▶ WHAT IS EXPECTED
Your task is to gather the lines below that hold the string "length".
[[ SOURCE INFORMATION open ]]
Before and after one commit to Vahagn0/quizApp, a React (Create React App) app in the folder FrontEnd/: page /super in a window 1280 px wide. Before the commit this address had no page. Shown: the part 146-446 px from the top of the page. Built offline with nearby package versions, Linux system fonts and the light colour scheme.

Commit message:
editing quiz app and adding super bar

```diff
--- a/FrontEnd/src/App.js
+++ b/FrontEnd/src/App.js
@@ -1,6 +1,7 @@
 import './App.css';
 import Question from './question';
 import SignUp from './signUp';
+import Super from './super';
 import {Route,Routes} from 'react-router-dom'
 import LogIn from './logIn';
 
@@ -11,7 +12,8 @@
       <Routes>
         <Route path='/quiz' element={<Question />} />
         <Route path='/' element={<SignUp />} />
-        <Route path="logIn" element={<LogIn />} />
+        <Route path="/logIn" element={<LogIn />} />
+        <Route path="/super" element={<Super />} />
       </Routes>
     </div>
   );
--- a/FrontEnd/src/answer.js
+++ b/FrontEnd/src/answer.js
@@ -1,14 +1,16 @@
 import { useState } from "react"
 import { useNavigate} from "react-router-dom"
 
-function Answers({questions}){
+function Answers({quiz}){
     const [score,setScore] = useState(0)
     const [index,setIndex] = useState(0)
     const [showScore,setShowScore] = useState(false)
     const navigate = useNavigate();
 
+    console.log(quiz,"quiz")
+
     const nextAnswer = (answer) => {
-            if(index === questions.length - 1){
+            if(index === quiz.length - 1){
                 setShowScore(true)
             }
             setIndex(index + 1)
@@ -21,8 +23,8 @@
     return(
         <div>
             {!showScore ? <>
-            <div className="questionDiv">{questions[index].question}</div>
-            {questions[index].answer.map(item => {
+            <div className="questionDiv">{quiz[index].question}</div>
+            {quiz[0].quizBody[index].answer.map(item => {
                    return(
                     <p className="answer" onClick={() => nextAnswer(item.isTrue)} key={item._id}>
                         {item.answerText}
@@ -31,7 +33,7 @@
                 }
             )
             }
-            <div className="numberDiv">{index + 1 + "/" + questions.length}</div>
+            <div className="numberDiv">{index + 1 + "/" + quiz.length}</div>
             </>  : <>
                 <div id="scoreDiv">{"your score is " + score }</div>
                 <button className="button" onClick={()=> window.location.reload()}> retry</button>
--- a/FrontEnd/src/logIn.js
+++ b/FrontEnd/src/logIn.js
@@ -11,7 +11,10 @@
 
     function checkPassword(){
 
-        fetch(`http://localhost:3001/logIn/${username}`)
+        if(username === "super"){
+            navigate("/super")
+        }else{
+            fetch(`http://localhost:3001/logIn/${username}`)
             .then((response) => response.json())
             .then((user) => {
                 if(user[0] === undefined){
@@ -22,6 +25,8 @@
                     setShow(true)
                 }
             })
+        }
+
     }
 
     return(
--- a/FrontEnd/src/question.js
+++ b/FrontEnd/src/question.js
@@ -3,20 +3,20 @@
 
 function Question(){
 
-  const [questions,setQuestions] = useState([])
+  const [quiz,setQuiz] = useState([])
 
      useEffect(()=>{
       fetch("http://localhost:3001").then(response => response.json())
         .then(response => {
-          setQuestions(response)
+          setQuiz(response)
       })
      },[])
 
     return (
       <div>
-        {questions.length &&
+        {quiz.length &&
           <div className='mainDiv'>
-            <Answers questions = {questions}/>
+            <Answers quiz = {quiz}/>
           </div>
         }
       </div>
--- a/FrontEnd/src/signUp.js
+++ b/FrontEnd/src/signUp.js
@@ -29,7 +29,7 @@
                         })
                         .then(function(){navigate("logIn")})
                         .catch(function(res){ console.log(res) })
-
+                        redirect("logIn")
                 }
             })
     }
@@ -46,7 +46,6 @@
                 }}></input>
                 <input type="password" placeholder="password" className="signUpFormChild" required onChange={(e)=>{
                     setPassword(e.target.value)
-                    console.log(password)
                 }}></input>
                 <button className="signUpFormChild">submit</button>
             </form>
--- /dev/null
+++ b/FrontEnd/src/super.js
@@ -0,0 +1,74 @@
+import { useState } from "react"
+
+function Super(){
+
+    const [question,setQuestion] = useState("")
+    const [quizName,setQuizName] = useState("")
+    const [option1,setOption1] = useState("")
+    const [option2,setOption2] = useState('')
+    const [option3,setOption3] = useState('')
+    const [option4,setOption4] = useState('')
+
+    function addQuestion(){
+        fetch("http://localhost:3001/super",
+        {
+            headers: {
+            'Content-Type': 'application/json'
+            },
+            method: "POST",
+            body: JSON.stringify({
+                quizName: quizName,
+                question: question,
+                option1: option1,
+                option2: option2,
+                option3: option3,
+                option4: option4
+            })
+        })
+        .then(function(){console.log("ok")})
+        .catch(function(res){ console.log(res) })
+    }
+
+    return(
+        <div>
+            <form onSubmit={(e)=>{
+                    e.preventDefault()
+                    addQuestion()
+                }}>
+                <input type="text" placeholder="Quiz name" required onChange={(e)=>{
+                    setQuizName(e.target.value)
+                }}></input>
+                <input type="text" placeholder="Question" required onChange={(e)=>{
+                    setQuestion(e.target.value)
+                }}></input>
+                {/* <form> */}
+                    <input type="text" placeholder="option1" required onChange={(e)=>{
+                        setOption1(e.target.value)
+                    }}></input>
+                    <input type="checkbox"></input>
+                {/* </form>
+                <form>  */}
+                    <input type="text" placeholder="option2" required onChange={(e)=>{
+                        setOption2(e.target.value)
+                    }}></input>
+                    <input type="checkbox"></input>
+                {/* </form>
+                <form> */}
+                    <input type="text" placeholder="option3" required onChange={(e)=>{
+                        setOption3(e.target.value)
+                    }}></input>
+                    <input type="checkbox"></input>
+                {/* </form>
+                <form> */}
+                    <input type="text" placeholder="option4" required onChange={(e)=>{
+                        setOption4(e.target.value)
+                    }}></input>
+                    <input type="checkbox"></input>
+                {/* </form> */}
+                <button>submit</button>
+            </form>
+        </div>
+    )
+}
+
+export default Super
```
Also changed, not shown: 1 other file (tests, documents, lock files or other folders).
[[ SOURCE INFORMATION closed ]]
▶ RESULT OF THIS TASK
-            if(index === questions.length - 1){
+            if(index === quiz.length - 1){
-            <div className="numberDiv">{index + 1 + "/" + questions.length}</div>
+            <div className="numberDiv">{index + 1 + "/" + quiz.length}</div>
-        {questions.length &&
+        {quiz.length &&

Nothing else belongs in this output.